|US9059533 *||Aug 13, 2013||Jun 16, 2015||Dte Electric Company||Lockout and tagging device and assembly for a switchable energy isolation device such as a terminal block|
|US20040127083 *||Dec 31, 2002||Jul 1, 2004||Antoine Issa||Security cap for electrical plugs|
|US20050019725 *||Jul 25, 2003||Jan 27, 2005||Pagac Stephen Jay||Electrical plug safety cover|
|US20050020111 *||Oct 16, 2003||Jan 27, 2005||Pagac Stephen Jay||Electrical plug safety cover|
|US20140220802 *||Aug 13, 2013||Aug 7, 2014||Dte Electric Company||Lockout and tagging device and assembly for a switchable energy isolation device such as a terminal block|
|U.S. Classification||439/134, 439/139, 70/57, 439/304|
|Cooperative Classification||Y10T70/50, H01R13/60|
|Jan 9, 1998||FPAY||Fee payment|
Year of fee payment: 4
|Feb 13, 2002||REMI||Maintenance fee reminder mailed|
|Jul 19, 2002||LAPS||Lapse for failure to pay maintenance fees|

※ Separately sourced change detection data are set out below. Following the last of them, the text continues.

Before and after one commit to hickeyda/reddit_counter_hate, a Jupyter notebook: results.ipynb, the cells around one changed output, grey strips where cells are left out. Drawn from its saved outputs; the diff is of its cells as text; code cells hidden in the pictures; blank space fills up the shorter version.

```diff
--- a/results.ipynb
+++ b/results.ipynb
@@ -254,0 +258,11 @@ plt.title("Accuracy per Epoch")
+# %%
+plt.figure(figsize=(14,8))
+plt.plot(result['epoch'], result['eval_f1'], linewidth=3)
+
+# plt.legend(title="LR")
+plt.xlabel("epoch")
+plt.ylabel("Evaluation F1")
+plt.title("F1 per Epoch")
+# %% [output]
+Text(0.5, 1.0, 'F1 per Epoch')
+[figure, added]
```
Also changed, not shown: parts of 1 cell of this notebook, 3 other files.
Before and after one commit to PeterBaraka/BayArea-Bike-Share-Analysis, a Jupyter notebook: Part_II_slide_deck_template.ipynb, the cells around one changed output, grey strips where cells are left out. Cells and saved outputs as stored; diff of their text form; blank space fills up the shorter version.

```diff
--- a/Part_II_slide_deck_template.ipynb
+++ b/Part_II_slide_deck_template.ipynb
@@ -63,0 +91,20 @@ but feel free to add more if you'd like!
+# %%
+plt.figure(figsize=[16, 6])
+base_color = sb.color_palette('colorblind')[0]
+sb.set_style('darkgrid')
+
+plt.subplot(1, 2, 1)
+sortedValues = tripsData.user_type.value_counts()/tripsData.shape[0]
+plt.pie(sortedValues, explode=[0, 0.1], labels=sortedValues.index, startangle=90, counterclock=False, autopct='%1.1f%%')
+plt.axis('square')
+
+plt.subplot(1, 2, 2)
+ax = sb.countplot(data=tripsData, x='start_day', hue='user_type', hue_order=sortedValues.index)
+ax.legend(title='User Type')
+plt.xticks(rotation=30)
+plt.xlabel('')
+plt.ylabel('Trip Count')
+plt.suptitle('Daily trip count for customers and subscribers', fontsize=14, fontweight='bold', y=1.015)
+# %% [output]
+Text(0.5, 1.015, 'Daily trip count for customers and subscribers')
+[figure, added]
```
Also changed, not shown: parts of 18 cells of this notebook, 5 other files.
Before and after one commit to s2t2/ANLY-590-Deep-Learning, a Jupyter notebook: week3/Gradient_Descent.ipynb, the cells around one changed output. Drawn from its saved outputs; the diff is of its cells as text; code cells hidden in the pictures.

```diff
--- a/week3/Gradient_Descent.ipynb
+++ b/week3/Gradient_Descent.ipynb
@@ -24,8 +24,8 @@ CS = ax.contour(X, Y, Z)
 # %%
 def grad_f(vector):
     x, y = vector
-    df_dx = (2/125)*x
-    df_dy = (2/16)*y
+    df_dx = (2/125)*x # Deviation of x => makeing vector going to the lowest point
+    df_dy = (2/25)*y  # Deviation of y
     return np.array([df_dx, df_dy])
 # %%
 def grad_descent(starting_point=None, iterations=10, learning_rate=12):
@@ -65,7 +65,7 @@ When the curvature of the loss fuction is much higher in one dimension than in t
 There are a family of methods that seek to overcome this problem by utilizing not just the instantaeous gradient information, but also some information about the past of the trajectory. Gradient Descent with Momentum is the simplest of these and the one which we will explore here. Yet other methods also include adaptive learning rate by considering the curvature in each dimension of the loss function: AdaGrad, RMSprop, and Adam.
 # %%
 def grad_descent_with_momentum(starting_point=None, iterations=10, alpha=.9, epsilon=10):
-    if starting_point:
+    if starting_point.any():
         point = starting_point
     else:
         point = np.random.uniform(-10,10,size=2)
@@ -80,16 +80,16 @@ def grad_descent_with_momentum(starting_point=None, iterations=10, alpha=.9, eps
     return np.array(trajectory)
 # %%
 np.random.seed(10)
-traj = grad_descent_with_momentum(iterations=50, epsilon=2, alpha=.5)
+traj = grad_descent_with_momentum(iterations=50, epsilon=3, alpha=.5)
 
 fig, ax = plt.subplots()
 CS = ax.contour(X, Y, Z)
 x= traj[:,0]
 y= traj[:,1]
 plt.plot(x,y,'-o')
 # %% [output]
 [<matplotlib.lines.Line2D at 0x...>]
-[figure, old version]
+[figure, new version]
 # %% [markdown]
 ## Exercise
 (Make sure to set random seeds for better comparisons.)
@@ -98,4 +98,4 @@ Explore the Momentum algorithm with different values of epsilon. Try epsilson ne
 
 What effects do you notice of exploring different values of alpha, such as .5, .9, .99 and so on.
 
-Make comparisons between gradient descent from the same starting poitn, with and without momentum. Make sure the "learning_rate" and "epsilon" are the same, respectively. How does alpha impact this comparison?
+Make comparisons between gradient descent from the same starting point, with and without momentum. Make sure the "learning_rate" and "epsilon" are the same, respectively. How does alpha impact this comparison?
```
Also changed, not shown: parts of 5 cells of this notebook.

|Sep 17, 2002||FP||Expired due to failure to pay maintenance fee|
Effective date: 20020719